Dev’s catch vs Dhoni’s six

Indian cricket fans have had to hold on to that Kapil Dev catch off Richards as the World cup moment for India thus far (and @Mohank tweeted about it too last night).  Not that there was anything wrong with that catch, but we’ve been watching it for 28 years, and I am glad it will now be replaced by the six with which Dhoni brought about the win. And what a strike it was – the slow mo when the camera panned to the expression on his face and his eyes said it all!

Expect to see that six being replayed over and over and over again.

Seize the moment

Dhoni may have lost his #1 ODI ranking as a batsmen, and he may have had an ordinary outing with the bat coming into the final, but you have to watch the innings to realise why he is the highest paid cricketer in India (and the world!) and why he is regarded so highly.
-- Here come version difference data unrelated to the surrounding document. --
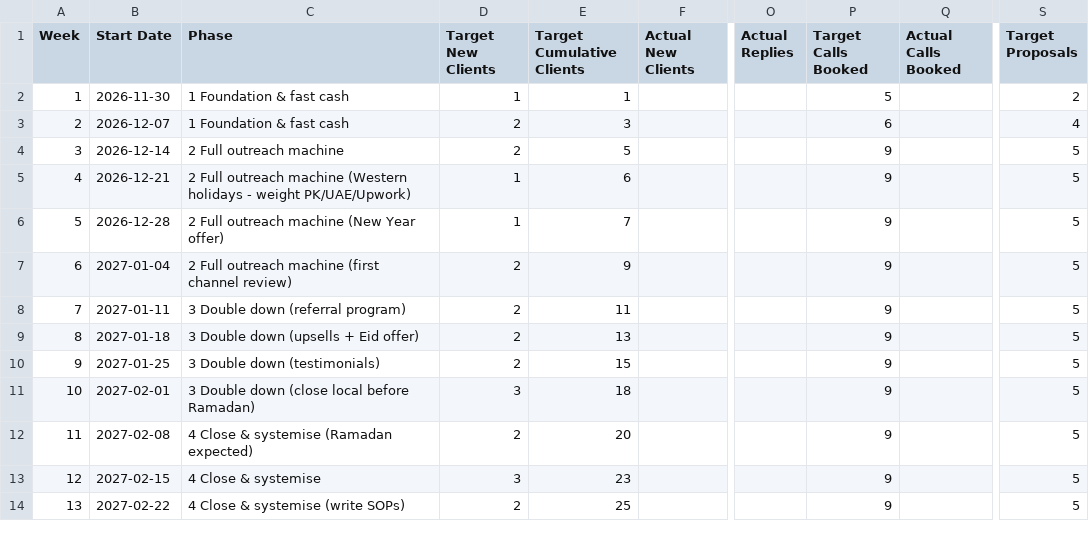
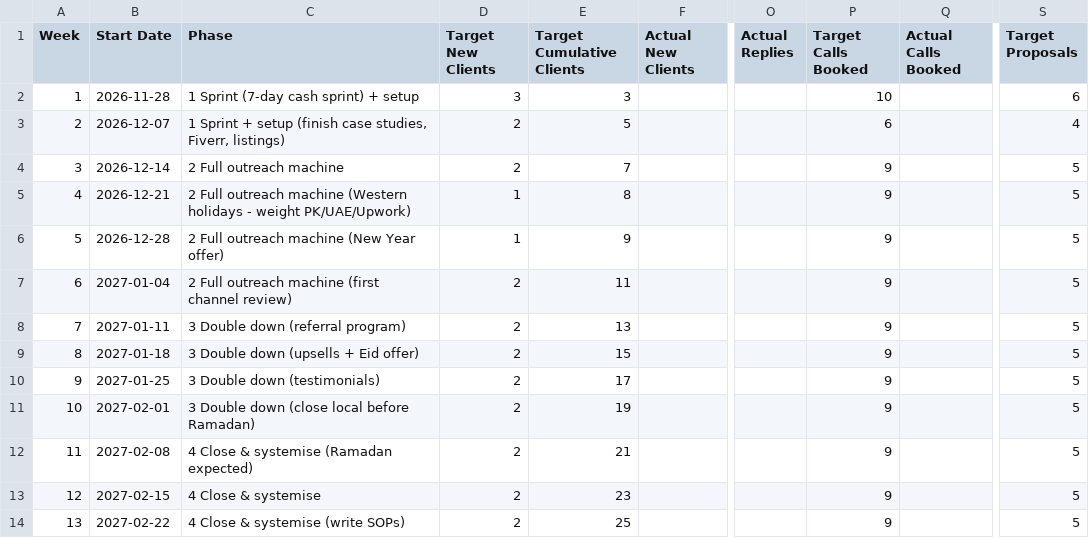
Before and after one commit to thealistyles/portfolio, a CSV file: miyaar-growth/weekly-scorecard.csv, drawn as a sheet; only a part is shown, gaps mark what is left out; the diff names each change by its address in the sheet, - before the commit and + after, or states it on an @@ line.

```diff
--- a/miyaar-growth/weekly-scorecard.csv
+++ b/miyaar-growth/weekly-scorecard.csv
-B2 (Start Date): 2026-11-30
+B2 (Start Date): 2026-11-28
-C2 (Phase): 1 Foundation & fast cash
+C2 (Phase): 1 Sprint (7-day cash sprint) + setup
-D2 (Target New Clients): 1
+D2 (Target New Clients): 3
-E2 (Target Cumulative Clients): 1
+E2 (Target Cumulative Clients): 3
-P2 (Target Calls Booked): 5
+P2 (Target Calls Booked): 10
-S2 (Target Proposals): 2
+S2 (Target Proposals): 6
-C3 (Phase): 1 Foundation & fast cash
+C3 (Phase): 1 Sprint + setup (finish case studies, Fiverr, listings)
-E3 (Target Cumulative Clients): 3
+E3 (Target Cumulative Clients): 5
-E4 (Target Cumulative Clients): 5
+E4 (Target Cumulative Clients): 7
-E5 (Target Cumulative Clients): 6
+E5 (Target Cumulative Clients): 8
-E6 (Target Cumulative Clients): 7
+E6 (Target Cumulative Clients): 9
-E7 (Target Cumulative Clients): 9
+E7 (Target Cumulative Clients): 11
-E8 (Target Cumulative Clients): 11
+E8 (Target Cumulative Clients): 13
-E9 (Target Cumulative Clients): 13
+E9 (Target Cumulative Clients): 15
-E10 (Target Cumulative Clients): 15
+E10 (Target Cumulative Clients): 17
-D11 (Target New Clients): 3
+D11 (Target New Clients): 2
-E11 (Target Cumulative Clients): 18
+E11 (Target Cumulative Clients): 19
-E12 (Target Cumulative Clients): 20
+E12 (Target Cumulative Clients): 21
-D13 (Target New Clients): 3
+D13 (Target New Clients): 2
```
Also changed, not shown: 2 other files.
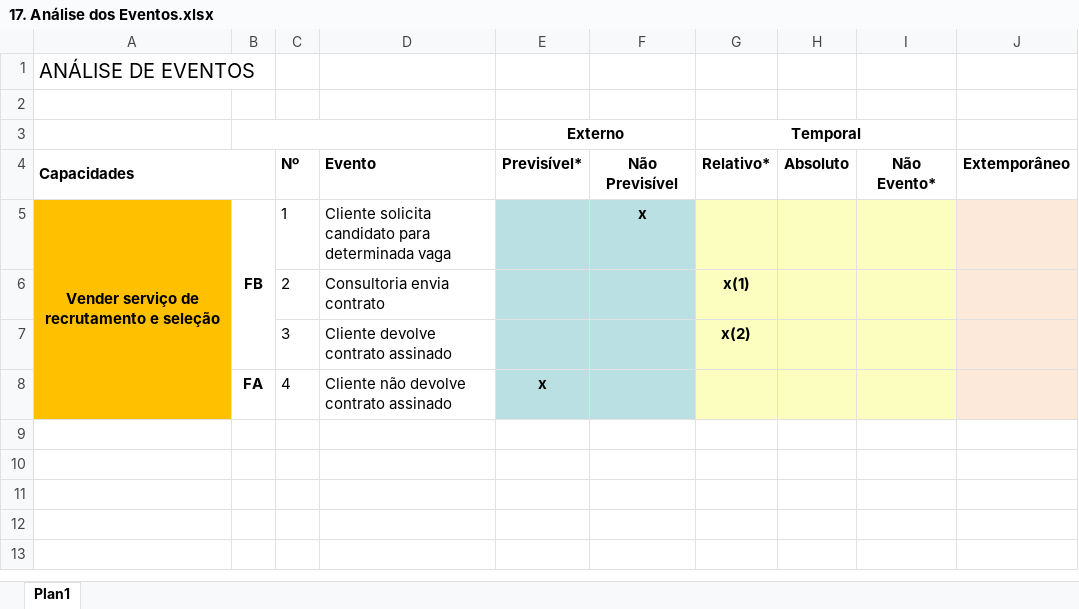
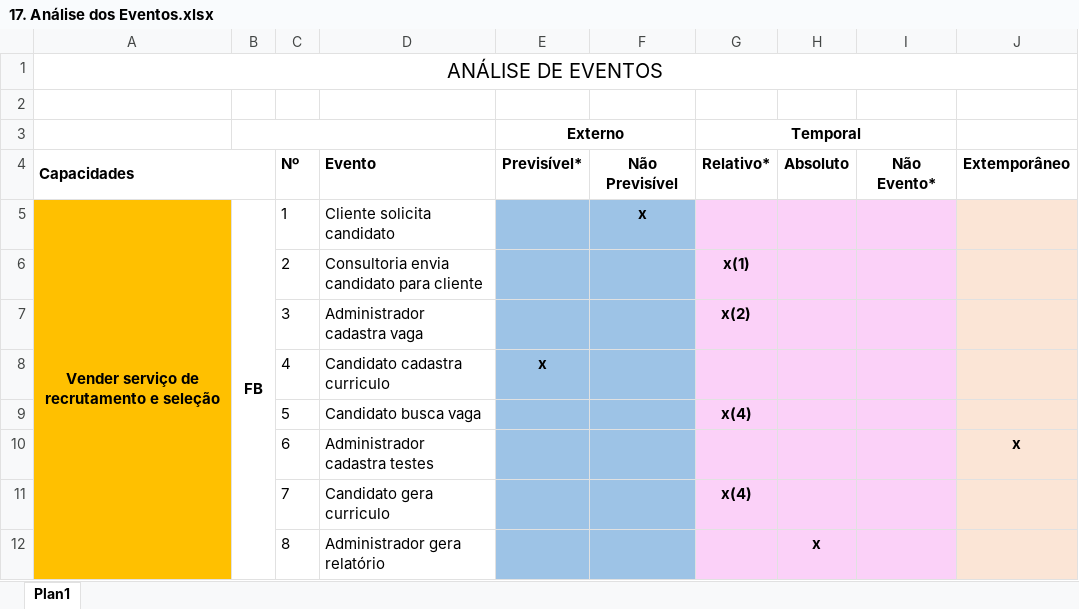
Before and after one commit to marianeplenck/HunterSystem, an Excel workbook: 17. Análise dos Eventos.xlsx, sheet Plan1, drawn as a sheet; values as stored, in another font and other column widths than the file's, no borders; removed rows and columns are numbered as before the commit, all else as after; the diff names each change by its address in the sheet, - before the commit and + after, or states it on an @@ line.

```diff
--- a/17. Análise dos Eventos.xlsx (sheet Plan1)
+++ b/17. Análise dos Eventos.xlsx (sheet Plan1)
-A1 alignment: left
+A1 alignment: center
+A1:J1 merged
-B5:B7 merged
+B5:B12 merged
-D5: Cliente solicita candidato para determinada vaga
+D5: Cliente solicita candidato
-E5:F8 fill: #BBE0E3
+E5:F8 fill: #9DC3E6
-G5:I8 fill: #FBFEBE
+G5:I8 fill: #FBD1F8
-D6: Consultoria envia contrato
+D6: Consultoria envia candidato para cliente
-D7: Cliente devolve contrato assinado
+D7: Administrador cadastra vaga
-B8: FA
+B8: (empty)
-D8: Cliente não devolve contrato assinado
+D8: Candidato cadastra curriculo
+row 9:  |  | 5 | Candidato busca vaga |  |  | x(4)
+row 10:  |  | 6 | Administrador cadastra testes |  |  |  |  |  | x
+row 11:  |  | 7 | Candidato gera curriculo |  |  | x(4)
+row 12:  |  | 8 | Administrador gera relatório |  |  |  | x
```
Also changed, not shown: 13 other files.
You have to give it to him for seizing the occasion and coming up with a winning captains knock.

Batting himself ahead of Yuvraj the in-form batsmen was questionable, but he did pull it off – and how.

Pacing of his innings

One thing that stood out in Dhoni innings was the way he paced his innings Here is a bit of stats –

  • Dhoni didn’t hit his first four till his 25th ball
  • His first 25 balls fetched 17 runs. His next 25 balls yielded 29 runs, and the last 28 balls yielded 45 runs.
  • You can look at it another way – Dhoni scored 50 of 52 balls. The next 41 came of 26 balls.

Water carriers

Srikanth had written during the last world cup about the water carriers in world cups. Dhoni ensured that every player got at least 2 games to play in the World cup – but the two players who have had the least impact for India in this cup have been Chawla and Sreesanth, in my opinion. One could even argue about Pathan. But now that India has won, I don’t think anybody cares Smile

Relief for people watching TV

We had to endure 48 days of torture that Ravi Shastri, Rameez Raja, Sunil Gavaskar, Sanjay Manjrekar, etc etc delivered in the form of commentary on TV – Now that the World cup has finished we don’t have to listen to them anymore. “This is exactly what the Doctor ordered”

But wait, this is only temporary – the IPL is set to start soon Sad smile 

But I’ll tell you what, I am prepared to go through the same torture again if India put on another show like this in the next world cup in Australia. With the likes of Healy and Slater in the commentary box, it is going to be a lot worse too….

But bring it on… Smile